The Fab Four
Geza Schoen riffs on the super-special qualities of the four molecules at the heart of Escentric.
The molecules in the Escentric Molecules fragrances are in a special category. Most aroma-molecules are great for special effects, but they have a linear scent-profile. This means they lack the complexity and beauty of a natural extract. A natural extract is like a fully-formed fragrance designed by nature. It can have anywhere from two to a hundred or so different molecules in it, all contributing to its scent-profile. The molecules I choose for Escentric Molecules are nuanced and complex, and in this way, more like natural extracts. They are rare, which is why I have always said that the Escentric Molecules series won't go on forever.
The molecules I choose for Escentric Molecules are nuanced and complex – this is rare
Iso E Super is in a class of its own. This is partly down to its radiance, the way it warms up with your natural body chemistry and hovers around you the whole day. It’s pretty unique in the palette of perfumery ingredients, and inspires intense devotion in those who can smell it (some people can’t).
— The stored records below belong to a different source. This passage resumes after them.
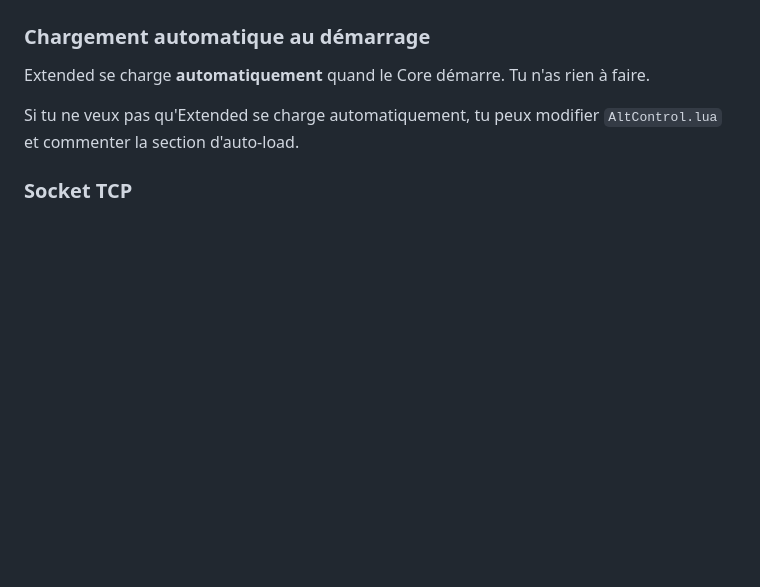
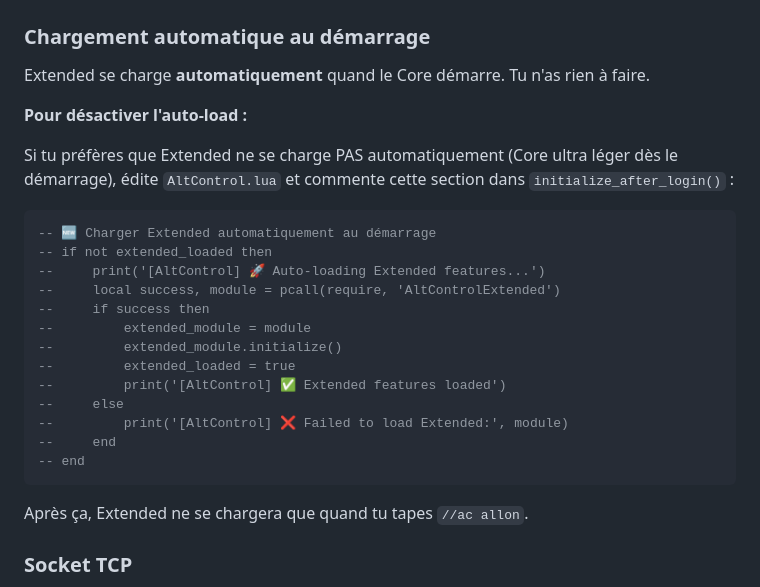
Before and after one commit to dexter1976fr-source/FFXI, a Markdown page: README_SPLIT_CORE_EXTENDED.md, the part around the change. Drawn GitHub-style; blank space fills up the shorter version.

Commit message:
docs: Ajout note pour désactiver auto-load Extended

````diff
--- a/README_SPLIT_CORE_EXTENDED.md
+++ b/README_SPLIT_CORE_EXTENDED.md
@@ -193,7 +193,27 @@ Ces commandes utilisent `/console send @all` pour affecter tous les alts simulta
 
 Extended se charge **automatiquement** quand le Core démarre. Tu n'as rien à faire.
 
-Si tu ne veux pas qu'Extended se charge automatiquement, tu peux modifier `AltControl.lua` et commenter la section d'auto-load.
+**Pour désactiver l'auto-load :**
+
+Si tu préfères que Extended ne se charge PAS automatiquement (Core ultra léger dès le démarrage), édite `AltControl.lua` et commente cette section dans `initialize_after_login()` :
+
+```lua
+-- 🆕 Charger Extended automatiquement au démarrage
+-- if not extended_loaded then
+--     print('[AltControl] 🚀 Auto-loading Extended features...')
+--     local success, module = pcall(require, 'AltControlExtended')
+--     if success then
+--         extended_module = module
+--         extended_module.initialize()
+--         extended_loaded = true
+--         print('[AltControl] ✅ Extended features loaded')
+--     else
+--         print('[AltControl] ❌ Failed to load Extended:', module)
+--     end
+-- end
+```
+
+Après ça, Extended ne se chargera que quand tu tapes `//ac allon`.
 
 ### Socket TCP
 
````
Ambroxan (Molecule 02) is a little less complex than Iso E but it has this special touch - an enormous mineral freshness. Ambroxan is nature-identical, which means it is created in the lab but is identical to a molecule found in nature, in this case a molecule found in ambergris, which is a substance produced in the gut of sperm whales and found floating in the ocean or washed up on beaches. Ambergris is no longer used in mainstream commercial perfumery. There’s simply not enough of it to guarantee supply, so you find it today only in niche fragrances. It is an unusual animal ingredient because its sensuality is very refined, very elegant. Ambroxan is by far the most beautiful of the aroma-molecules that make up ambergris, that's why I chose it for Molecule 02.
Molecule 03 has the necessary complexity to stand alone because it is half-natural to start with. It is vetiver oil which has been acetylized to take away the leathery, bitter aspect of vetiver. The acetic acid also gifts something new to the vetiver in the process, a grapefruit note. This I love, especially in the way the grapefruit blends with the woody, warm character of the vetiver itself.
Javanol is a remarkable molecule – fresh, radiant, powerful, rosy and creamy
What’s outstanding about Javanol (Molecule 04) is its almost psychedelic freshness. Natural sandalwood is heavy, a base note, whereas Javanol is a sandalwood-type molecule that acts like a topnote yet is super-longlasting. It’s fresh, powerful, radiant, and with so many facets to it: a rosy aspect, a unique grapefruit freshness, and then this creamy sandalwood thing as well. It’s a remarkable molecule.